Cider House manager Shauna Krasuski pours a Bulwark Blush.
ew Ross-based Bulwark Cider opened a taproom in Halifax this week, opening Tuesday for pints and patrons.
“It’s been a little bit of a long haul but we’re very happy that we got to this stage and now we can open,” says cider house manager Shauna Krasuski.
The soft opening has been staggered over the course of a few weeks, with the storefront opening for sales in late July, and the taps set up for growler refills last week.
“We aren’t quite ready to do a big grand opening type of deal yet, so we’ve been promoting it little bit by little bit,” Krasuski, who started with the company in June and dealt with the delays of COVID.
“We originally wanted to open in the spring," she says. That "was the goal, but unfortunately with COVID that delayed things quite a bit."
Currently, the cider house is open Tuesday through Sunday and it has nine ciders on tap as well as Bulwark’s vodka soda. They soon plan to announce a partnership with a local brewery to add craft beer to the lineup as well.
The retail store on-site sells 20 different Bulwark products.
The next phase of the cider house will be adding a small menu, as well as finishing the second floor, which will add a second dining space.
“If you go on our website you’ll see a few food pairing options, we kind of want to go in that route. Maybe use some cider in some things, see what works nicely with our products. But we’ll start off small with cheese and olives and things like that that people like that go well with cider already, and then we’ll expand from there,” Krasuski says.
The second floor may also be a prime location for private events, and pop-ups from other local chefs. “We would look at doing trivia nights, acoustic nights, maybe pairing tasting nights,” Krasuski says.
Walking into the Cider House on Dresden, the newly renovated modern taproom harbours one section of exposed wooden beams—the bones of the original 1850s building.
“It’s an opportunity to display the historical fact of this house. It was built around 1852 to 1856, they’re not sure. The city did provide me with interesting info, who the architect is and the way it was built up so that’s why I’ve kept that open,” says owner Germain Bergeron, who heads up Bulwark and its parent company, Muwin Estate Wines.

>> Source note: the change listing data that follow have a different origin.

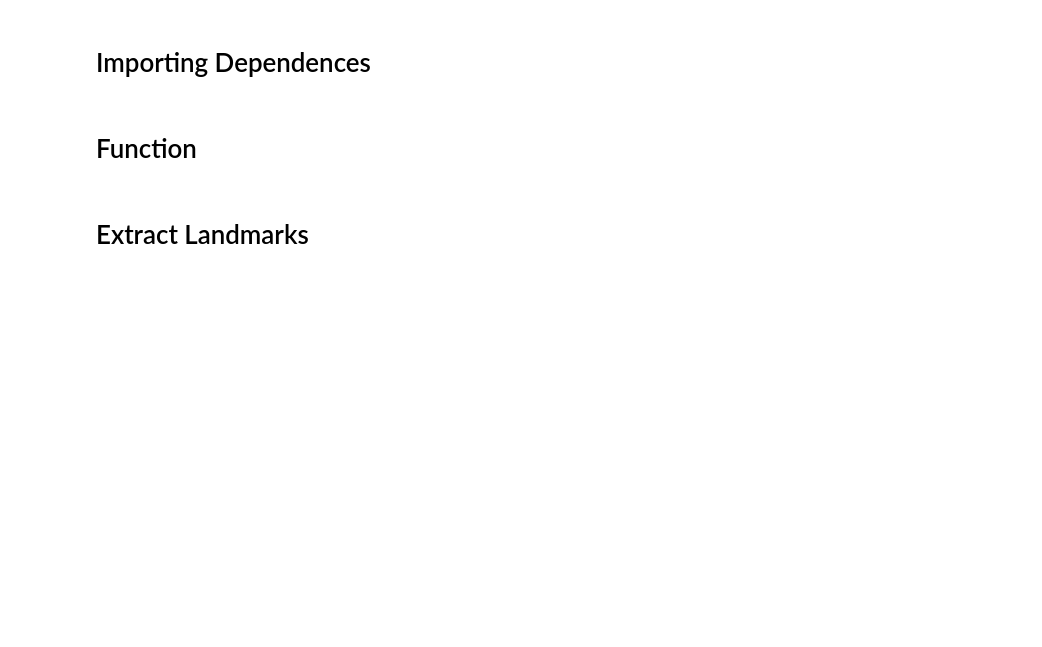
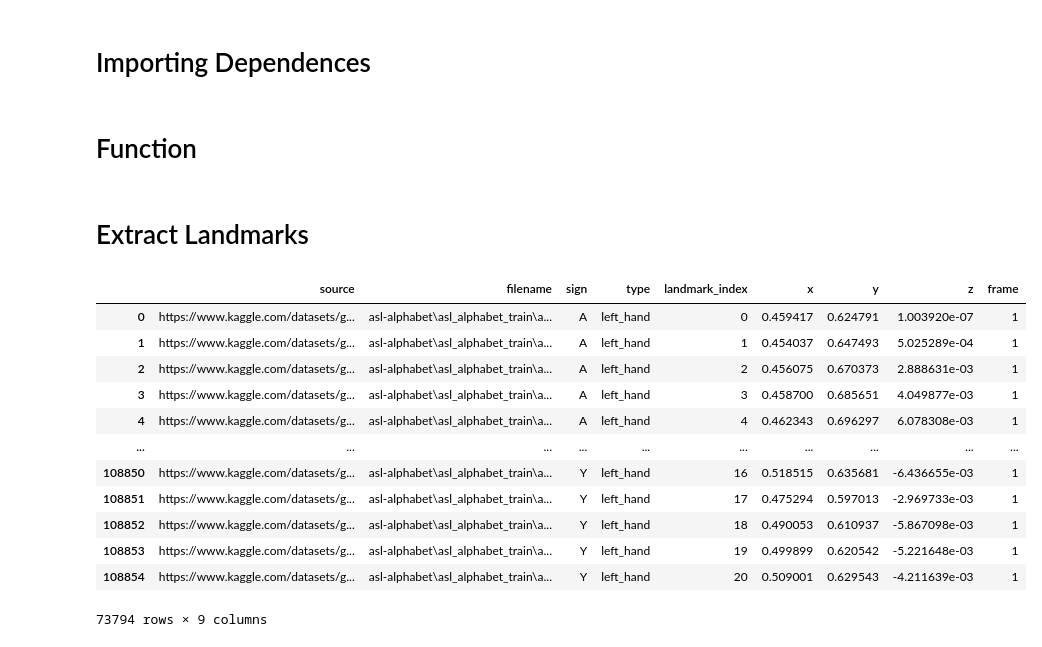
Before and after one commit to syachrulqolbi/Sign-Language-Recognition, a Jupyter notebook: asl_fingerspelling/notebooks/extract_landmark.ipynb, the cells around one changed output. Saved outputs shown, nothing was run; the diff lists cells and outputs as text; code cells hidden in the pictures; blank space fills up the shorter version.

```diff
--- a/asl_fingerspelling/notebooks/extract_landmark.ipynb
+++ b/asl_fingerspelling/notebooks/extract_landmark.ipynb
@@ -28,7 +28,7 @@ def create_df_values(result,
     x_list = [result[i].x for i in range(len_result)]
     y_list = [result[i].y for i in range(len_result)]
     z_list = [result[i].z for i in range(len_result)]
-    frame_list = [frame for i in range(len_results)]
+    frame_list = [frame for i in range(len_result)]
 
     df = pd.concat([df, pd.DataFrame(data = {"source": source_list,
                                             "filename": filename_list,
@@ -50,6 +50,74 @@ holistic = mp_holistic.Holistic(static_image_mode=True,
                                 refine_face_landmarks=True)
 # %% [markdown]
 # Extract Landmarks
+# %%
+base_url = "c:\\Users\\syahr\\OneDrive\\Desktop\\Portfolio\\Sign-Language-Recognition\\data"
+source = "https://www.kaggle.com/datasets/grassknoted/asl-alphabet"
+df = pd.read_csv("data.csv").iloc[0:0]
+
+data_folder = base_url + "\\asl-alphabet\\asl_alphabet_train\\asl_alphabet_train"
+
+for sign in [i for i in os.listdir(data_folder) if i not in ["J", "Z", "space", "del", "nothing"]]:
+    sign_folder = data_folder + "\\" + sign
+
+    df_temp = df.copy()
+    for image_file in [sign_folder + "\\" + i for i in os.listdir(sign_folder)]:
+        image = cv2.imread(image_file)
+        results = holistic.process(cv2.cvtColor(image, cv2.COLOR_BGR2RGB))
+        frame = 1
+
+        if results.left_hand_landmarks:
+            df_temp = create_df_values(result = results.left_hand_landmarks.landmark,
+                                df = df_temp,
+                                image_file = image_file,
+                                sign = sign,
+                                type_lm = "left_hand",
+                                frame = 1)
+
+        if results.right_hand_landmarks:
+            df_temp = create_df_values(result = results.right_hand_landmarks.landmark,
+                                df = df_temp,
+                                image_file = image_file,
+                                sign = sign,
+                                type_lm = "right_hand",
+                                frame = 1)
+
+        if results.face_landmarks:
+            df_temp = create_df_values(result = results.face_landmarks.landmark,
+                                df = df_temp,
+                                image_file = image_file,
+                                sign = sign,
+                                type_lm = "face",
+                                frame = 1)
+
+        if results.pose_landmarks:
+            df_temp = create_df_values(result = results.pose_landmarks.landmark,
+                                df = df_temp,
+                                image_file = image_file,
+                                sign = sign,
+                                type_lm = "pose",
+                                frame = 1)
+
+    df = df_temp.copy()
+    df = df.loc[(df["type"].isin(["left_hand", "right_hand"]))]
+    df = df.loc[~(df["sign"].isin(["J", "Z"]))]
+    df.to_csv("data.csv", index = False, header = True)
+
+df
+# %% [output]
+|  | source | filename | sign | type | landmark_index | x | y | z | frame |
+| 0 | https://www.kaggle.com/datasets/g... | asl-alphabet\asl_alphabet_train\a... | A | left_hand | 0 | 0.459417 | 0.624791 | 1.003920e-07 | 1 |
+| 1 | https://www.kaggle.com/datasets/g... | asl-alphabet\asl_alphabet_train\a... | A | left_hand | 1 | 0.454037 | 0.647493 | 5.025289e-04 | 1 |
+| 2 | https://www.kaggle.com/datasets/g... | asl-alphabet\asl_alphabet_train\a... | A | left_hand | 2 | 0.456075 | 0.670373 | 2.888631e-03 | 1 |
+| 3 | https://www.kaggle.com/datasets/g... | asl-alphabet\asl_alphabet_train\a... | A | left_hand | 3 | 0.458700 | 0.685651 | 4.049877e-03 | 1 |
+| 4 | https://www.kaggle.com/datasets/g... | asl-alphabet\asl_alphabet_train\a... | A | left_hand | 4 | 0.462343 | 0.696297 | 6.078308e-03 | 1 |
+| ... | ... | ... | ... | ... | ... | ... | ... | ... | ... |
+| 108850 | https://www.kaggle.com/datasets/g... | asl-alphabet\asl_alphabet_train\a... | Y | left_hand | 16 | 0.518515 | 0.635681 | -6.436655e-03 | 1 |
+| 108851 | https://www.kaggle.com/datasets/g... | asl-alphabet\asl_alphabet_train\a... | Y | left_hand | 17 | 0.475294 | 0.597013 | -2.969733e-03 | 1 |
+| 108852 | https://www.kaggle.com/datasets/g... | asl-alphabet\asl_alphabet_train\a... | Y | left_hand | 18 | 0.490053 | 0.610937 | -5.867098e-03 | 1 |
+| 108853 | https://www.kaggle.com/datasets/g... | asl-alphabet\asl_alphabet_train\a... | Y | left_hand | 19 | 0.499899 | 0.620542 | -5.221648e-03 | 1 |
+| 108854 | https://www.kaggle.com/datasets/g... | asl-alphabet\asl_alphabet_train\a... | Y | left_hand | 20 | 0.509001 | 0.629543 | -4.211639e-03 | 1 |
+73794 rows × 9 columns
 # %%
 base_url = "c:\\Users\\syahr\\OneDrive\\Desktop\\Portfolio\\Sign-Language-Recognition\\data"
 source = "https://www.kaggle.com/datasets/debashishsau/aslamerican-sign-language-aplhabet-dataset"
```
Also changed, not shown: parts of 4 cells of this notebook, 20 other files.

When Bergeron first started looking for a location in Halifax, it was 2017, and he wanted something with character.
The building at 1518 Dresden Row.
“When he was first looking to buy somebody suggested that he just bulldozes it and takes the land and builds whatever he wants,” says Krasuski. “And he was like well why would I do that? You know, Halifax is such a historical city, they’ve already gotten rid of so many things. If I can work with this space and keep it the way it is, and obviously upgrade it, make it a bit more modern, then that’s what he wanted to go with.”

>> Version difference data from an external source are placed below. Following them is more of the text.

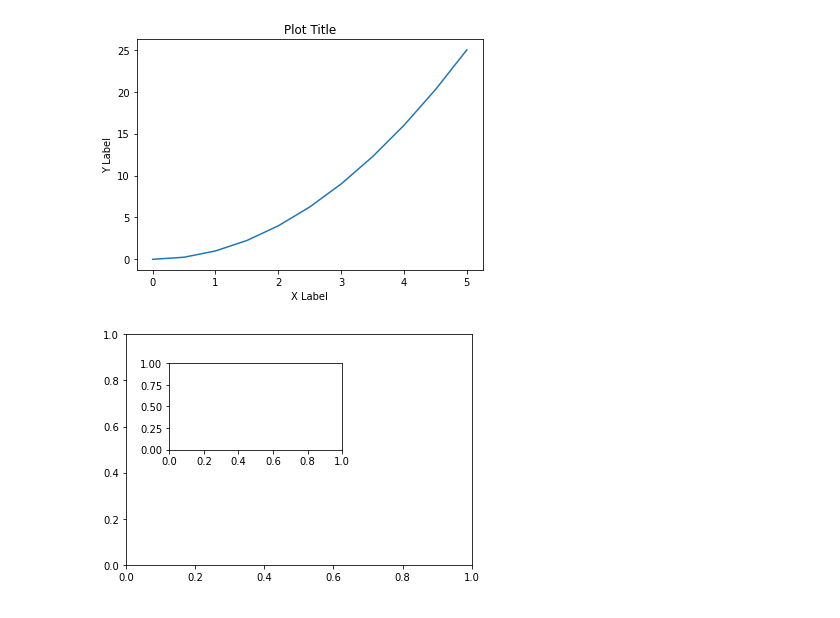
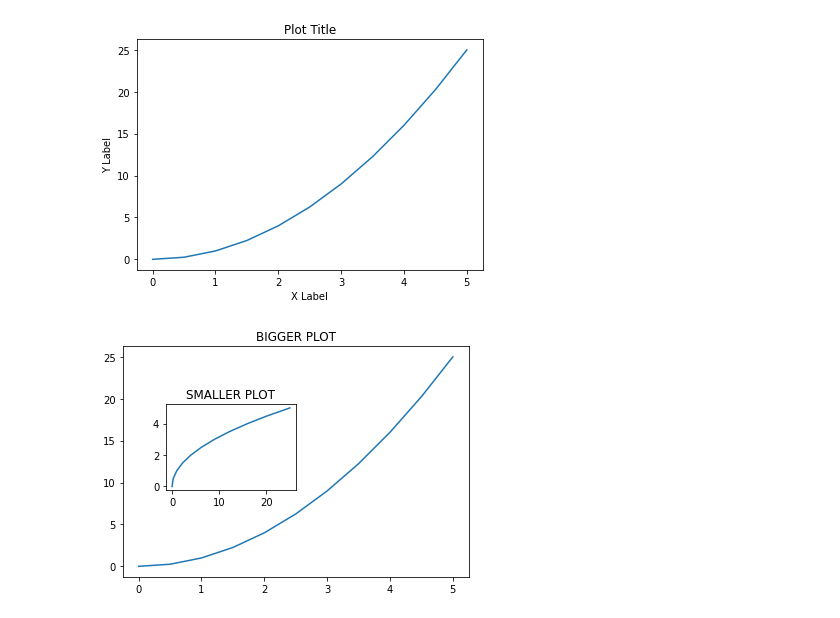
Before and after one commit to faspy/monty_python, a Jupyter notebook: 04_Matplotlib.ipynb, the cells around one changed output. Drawn from its saved outputs; the diff is of its cells as text; code cells hidden in the pictures.

```diff
--- a/04_Matplotlib.ipynb
+++ b/04_Matplotlib.ipynb
@@ -48,7 +46,14 @@ Text(0.5, 1.0, 'Plot Title')
 [figure]
 # %%
 fig = plt.figure()
-axes1 = fig.add_axes([0.1,0.1,0.8,0.8])
-axes2 = fig.add_axes([0.2,0.5,0.4,0.3])
+axes1 = fig.add_axes([0.0,0.0,0.8,0.8])
+axes2 = fig.add_axes([0.1,0.3,0.3,0.3])
+axes1.plot(x,y)
+axes2.plot(y,x)
+
+axes1.set_title('BIGGER PLOT')
+axes2.set_title('SMALLER PLOT')
+
+plt.show()
 # %% [output]
-[figure, old version]
+[figure, new version]
```
Also changed, not shown: parts of 5 cells of this notebook.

Over the years, she says the building at 1518 Dresden Row has housed a Turkish restaurant, a guest house, a dispensary, a salon, and two different Chinese restaurants.
Bergeron plans to cover the exposed beams with plexiglass to preserve them. He’s also in the process of trying to register the property as a heritage house with HRM
. “It really shows you the [way] heritage houses used to be put together in the 1850s, so it’s a showcase to that,” he says.
The owner feels the old building connects well to the tradition of cider making, and hopes to display more antiques and relics from the history of cider pressing in Nova Scotia.
“Ninety-nine percent of our apples come from Scotian Gold," the producer-owned apple cooperative in the valley. So Bergeron says he'd like to have some artifacts from them in the space. "I mean, Scotian Gold is the oldest cooperative in Nova Scotia, going back to 1880s, 1890s, so it’s a nice story to tell as well,” he says.
Halifax-based Bergeron says it was important for him to open the cider house in Halifax as an opportunity for him to educate people about local cider, joining Sourwood Cider, Lake City Cider and Chain Yard Cider in the fairly new cider-making storefront game in HRM.
“To educate the consumer about what is a cider. Because right now beside Bulwark, there are products sold at the NSLC that are 85 percent water content and they are called ciders when in reality they’re RTDs, they’re ready to drink, no different than Mike’s Hard Lemonade,” says Bergeron. “And that’s the sort of things that we’ve opened the taproom to be able to educate the consumers and well on the authenticity of what a cider should be.”